ICT at work: Using laptops to steal cars

I wonder if Negroponte’s $100 laptop or Gates’ cellphone computer can do this… Gone in 20 Minutes: using laptops to steal cars.

High-tech thieves are becoming increasingly savvy when it comes tostealing automobiles equipped with keyless entry and ignition systems.
While many computer-based security systems on automobiles require some
type of key — mechanical or otherwise — to start the engine, so-called
‘keyless’ setups require only the presence of a key fob to start the

The expert gang suspected of stealing two of David Beckham’s BMW X5
SUVs in the last six months did so by using software programs on a
laptop to wirelessly break into the car’s computer, open the doors, and
start the engine.

“It’s difficult to steal cars with complex security, but not
impossible.

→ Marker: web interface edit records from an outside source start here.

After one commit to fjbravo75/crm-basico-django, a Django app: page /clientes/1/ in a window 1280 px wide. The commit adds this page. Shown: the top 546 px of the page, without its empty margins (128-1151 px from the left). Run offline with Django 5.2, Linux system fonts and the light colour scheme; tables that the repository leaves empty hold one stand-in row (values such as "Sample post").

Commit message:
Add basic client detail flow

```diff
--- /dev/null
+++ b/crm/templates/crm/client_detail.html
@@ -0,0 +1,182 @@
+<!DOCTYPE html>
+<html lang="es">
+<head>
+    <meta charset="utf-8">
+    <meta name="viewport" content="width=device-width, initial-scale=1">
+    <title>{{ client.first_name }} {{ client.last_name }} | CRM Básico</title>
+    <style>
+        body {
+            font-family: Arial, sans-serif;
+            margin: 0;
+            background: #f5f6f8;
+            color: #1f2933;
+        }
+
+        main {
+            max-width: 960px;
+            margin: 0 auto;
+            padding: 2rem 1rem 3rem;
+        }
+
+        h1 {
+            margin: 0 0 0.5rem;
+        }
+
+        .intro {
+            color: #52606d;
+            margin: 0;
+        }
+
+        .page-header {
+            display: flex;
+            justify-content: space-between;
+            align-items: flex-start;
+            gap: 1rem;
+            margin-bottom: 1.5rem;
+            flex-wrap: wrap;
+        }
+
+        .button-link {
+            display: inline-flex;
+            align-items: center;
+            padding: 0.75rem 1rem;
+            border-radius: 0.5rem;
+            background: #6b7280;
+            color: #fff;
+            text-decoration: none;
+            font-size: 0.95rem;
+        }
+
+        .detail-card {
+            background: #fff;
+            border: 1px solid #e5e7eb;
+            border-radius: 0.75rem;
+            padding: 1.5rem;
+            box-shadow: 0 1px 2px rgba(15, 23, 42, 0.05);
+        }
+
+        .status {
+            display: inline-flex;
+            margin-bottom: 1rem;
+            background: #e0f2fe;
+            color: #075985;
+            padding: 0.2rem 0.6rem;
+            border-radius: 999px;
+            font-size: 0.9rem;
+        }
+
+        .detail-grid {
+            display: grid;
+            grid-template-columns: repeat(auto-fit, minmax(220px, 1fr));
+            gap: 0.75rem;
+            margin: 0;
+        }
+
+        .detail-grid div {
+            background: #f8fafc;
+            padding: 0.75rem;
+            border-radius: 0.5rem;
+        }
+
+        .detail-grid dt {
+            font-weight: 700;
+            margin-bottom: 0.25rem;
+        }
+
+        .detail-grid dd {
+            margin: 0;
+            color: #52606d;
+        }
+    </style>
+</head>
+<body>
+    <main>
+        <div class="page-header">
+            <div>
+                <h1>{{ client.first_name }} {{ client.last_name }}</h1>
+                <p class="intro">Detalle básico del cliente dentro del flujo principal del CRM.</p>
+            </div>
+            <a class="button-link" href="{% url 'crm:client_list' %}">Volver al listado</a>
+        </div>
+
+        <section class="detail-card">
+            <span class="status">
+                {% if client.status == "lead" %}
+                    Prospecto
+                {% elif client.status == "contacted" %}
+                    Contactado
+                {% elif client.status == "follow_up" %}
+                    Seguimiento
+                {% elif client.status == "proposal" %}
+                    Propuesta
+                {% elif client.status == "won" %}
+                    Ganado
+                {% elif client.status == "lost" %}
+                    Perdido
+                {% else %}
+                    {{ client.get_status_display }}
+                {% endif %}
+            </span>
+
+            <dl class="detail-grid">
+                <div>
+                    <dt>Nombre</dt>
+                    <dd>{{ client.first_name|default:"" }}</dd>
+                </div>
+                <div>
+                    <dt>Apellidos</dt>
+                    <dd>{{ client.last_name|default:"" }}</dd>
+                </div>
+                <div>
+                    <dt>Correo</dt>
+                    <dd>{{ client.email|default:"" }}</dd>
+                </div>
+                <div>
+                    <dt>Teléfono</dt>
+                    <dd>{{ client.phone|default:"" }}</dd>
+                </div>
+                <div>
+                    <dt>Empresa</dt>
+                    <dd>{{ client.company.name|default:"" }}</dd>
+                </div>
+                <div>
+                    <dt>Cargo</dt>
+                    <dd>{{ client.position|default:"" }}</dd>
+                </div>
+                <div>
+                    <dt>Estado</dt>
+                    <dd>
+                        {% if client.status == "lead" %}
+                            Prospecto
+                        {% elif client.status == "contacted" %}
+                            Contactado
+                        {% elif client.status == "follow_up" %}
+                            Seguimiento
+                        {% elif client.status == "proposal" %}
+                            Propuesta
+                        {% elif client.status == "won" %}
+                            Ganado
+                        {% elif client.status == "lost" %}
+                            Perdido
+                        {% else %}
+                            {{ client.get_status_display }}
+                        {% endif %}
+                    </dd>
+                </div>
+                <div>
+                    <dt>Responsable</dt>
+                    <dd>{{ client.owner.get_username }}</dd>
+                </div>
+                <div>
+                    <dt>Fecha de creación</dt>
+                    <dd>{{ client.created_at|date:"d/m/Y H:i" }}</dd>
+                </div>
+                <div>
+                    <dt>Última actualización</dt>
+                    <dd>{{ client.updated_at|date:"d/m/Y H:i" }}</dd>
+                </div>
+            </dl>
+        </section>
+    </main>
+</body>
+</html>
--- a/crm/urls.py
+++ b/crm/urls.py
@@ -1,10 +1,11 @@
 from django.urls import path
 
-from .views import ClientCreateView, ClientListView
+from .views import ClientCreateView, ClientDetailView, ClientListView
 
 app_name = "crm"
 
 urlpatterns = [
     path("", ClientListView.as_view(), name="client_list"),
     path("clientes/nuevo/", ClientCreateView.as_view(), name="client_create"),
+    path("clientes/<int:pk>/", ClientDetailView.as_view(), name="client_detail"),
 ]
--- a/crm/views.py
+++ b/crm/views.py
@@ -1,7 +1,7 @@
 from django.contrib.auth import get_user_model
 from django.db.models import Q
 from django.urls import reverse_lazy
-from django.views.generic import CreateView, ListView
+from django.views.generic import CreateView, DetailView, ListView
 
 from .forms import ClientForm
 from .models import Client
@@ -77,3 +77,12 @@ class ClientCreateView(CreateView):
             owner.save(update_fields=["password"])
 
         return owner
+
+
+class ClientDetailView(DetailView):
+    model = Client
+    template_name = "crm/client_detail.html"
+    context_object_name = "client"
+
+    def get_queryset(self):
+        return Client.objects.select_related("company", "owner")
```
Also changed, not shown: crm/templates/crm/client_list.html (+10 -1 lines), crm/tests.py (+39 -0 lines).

There are weaknesses in any system,” Tim Hart of the Auto
Locksmith Association told the U.K.’s Auto Express magazine.
“At key steps the car’s software can halt progress for up to 20 minutes
as part of its in-built protection,” said Hart.

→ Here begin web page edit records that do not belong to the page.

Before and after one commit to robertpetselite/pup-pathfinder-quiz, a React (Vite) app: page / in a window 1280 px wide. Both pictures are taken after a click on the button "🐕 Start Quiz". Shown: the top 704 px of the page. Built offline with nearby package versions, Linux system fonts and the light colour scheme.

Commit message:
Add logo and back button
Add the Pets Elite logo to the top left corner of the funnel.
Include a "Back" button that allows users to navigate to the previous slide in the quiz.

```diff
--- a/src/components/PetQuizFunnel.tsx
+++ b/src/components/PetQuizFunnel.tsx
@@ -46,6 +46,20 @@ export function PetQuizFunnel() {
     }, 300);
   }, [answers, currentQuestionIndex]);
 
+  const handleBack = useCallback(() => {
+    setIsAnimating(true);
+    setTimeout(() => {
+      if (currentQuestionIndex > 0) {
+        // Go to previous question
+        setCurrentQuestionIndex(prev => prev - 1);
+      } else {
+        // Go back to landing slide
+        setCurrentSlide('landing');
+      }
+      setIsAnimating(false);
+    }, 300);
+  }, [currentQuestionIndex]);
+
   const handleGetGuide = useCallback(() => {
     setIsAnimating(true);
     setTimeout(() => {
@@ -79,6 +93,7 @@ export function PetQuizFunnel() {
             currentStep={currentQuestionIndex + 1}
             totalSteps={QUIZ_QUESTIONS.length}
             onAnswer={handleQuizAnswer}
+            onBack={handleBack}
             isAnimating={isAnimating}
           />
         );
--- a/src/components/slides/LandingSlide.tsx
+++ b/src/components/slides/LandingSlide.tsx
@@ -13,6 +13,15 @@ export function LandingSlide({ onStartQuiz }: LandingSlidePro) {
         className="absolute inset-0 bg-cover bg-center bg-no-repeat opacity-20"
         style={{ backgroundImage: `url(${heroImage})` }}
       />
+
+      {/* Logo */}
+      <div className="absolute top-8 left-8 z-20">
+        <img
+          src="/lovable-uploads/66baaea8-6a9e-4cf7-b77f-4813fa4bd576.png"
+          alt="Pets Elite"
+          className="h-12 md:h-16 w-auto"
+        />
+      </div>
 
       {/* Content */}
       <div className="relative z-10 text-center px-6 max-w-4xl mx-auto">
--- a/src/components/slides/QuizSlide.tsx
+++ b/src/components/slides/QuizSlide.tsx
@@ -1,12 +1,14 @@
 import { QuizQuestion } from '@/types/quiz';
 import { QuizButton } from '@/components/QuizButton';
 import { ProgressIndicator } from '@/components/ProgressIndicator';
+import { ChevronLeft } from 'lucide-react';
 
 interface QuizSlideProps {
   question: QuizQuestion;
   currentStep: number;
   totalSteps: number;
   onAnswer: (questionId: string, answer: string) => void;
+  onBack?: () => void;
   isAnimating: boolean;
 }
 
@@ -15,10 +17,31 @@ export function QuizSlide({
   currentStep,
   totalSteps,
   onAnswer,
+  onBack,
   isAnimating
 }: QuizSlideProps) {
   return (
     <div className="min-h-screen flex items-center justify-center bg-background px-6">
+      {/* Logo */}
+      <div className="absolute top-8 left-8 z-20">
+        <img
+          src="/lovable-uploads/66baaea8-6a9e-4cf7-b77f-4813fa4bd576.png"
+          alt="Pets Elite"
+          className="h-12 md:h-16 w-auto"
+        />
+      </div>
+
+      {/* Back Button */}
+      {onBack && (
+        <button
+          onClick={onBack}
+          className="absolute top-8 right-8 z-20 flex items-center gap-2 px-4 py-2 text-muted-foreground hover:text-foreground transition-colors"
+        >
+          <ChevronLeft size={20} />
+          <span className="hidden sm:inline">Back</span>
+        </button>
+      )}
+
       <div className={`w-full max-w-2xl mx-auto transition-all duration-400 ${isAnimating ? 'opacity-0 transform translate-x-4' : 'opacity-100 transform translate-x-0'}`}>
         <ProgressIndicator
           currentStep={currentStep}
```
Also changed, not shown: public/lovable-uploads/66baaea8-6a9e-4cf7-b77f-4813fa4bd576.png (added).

Because the decryption process can take a while — up to 20 minutes,
according to Hart — the thieves usually wait to find the car in a
secluded area where it will be left for a long period. That is believed
to be what happened to Mr. Beckham — the crooks followed him to the
mall where he was to have lunch, and went to work on his X5 after it
was parked.

While automakers and locksmiths are supposed to be the only groups
that know where and how security information is stored in a car, the
information eventually falls into the wrong hands.

According to the Prague Post leaving such information on a
laptop is what got Radko Souček caught for stealing several cars. “You
could delete all the data from your laptop, but that’s not good for you
because the more data you have, the bigger your possibilities,” he
says. He says any car that relies on software to provide security can
be circumvented by other software. “Every car has its weak spot,” he
says. Souček faces up to 12 years in prison.

The Leftlane Perspective: Many modern cars now rely on software entirely
for security. Gone are the days where microchips supplemented
mechanical locks as an additional security measure. In the case of true
‘keyless’ systems, software is the only thing between a thief and your
car. As computers become more powerful, will stealing cars become even
easier? Never mind future cars with better security — what about
today’s cars a few years down the road? With cars as inexpensive as the
Toyota Camry offering entirely keyless systems, these concerns a
relevant to all consumers.

Posted in ICT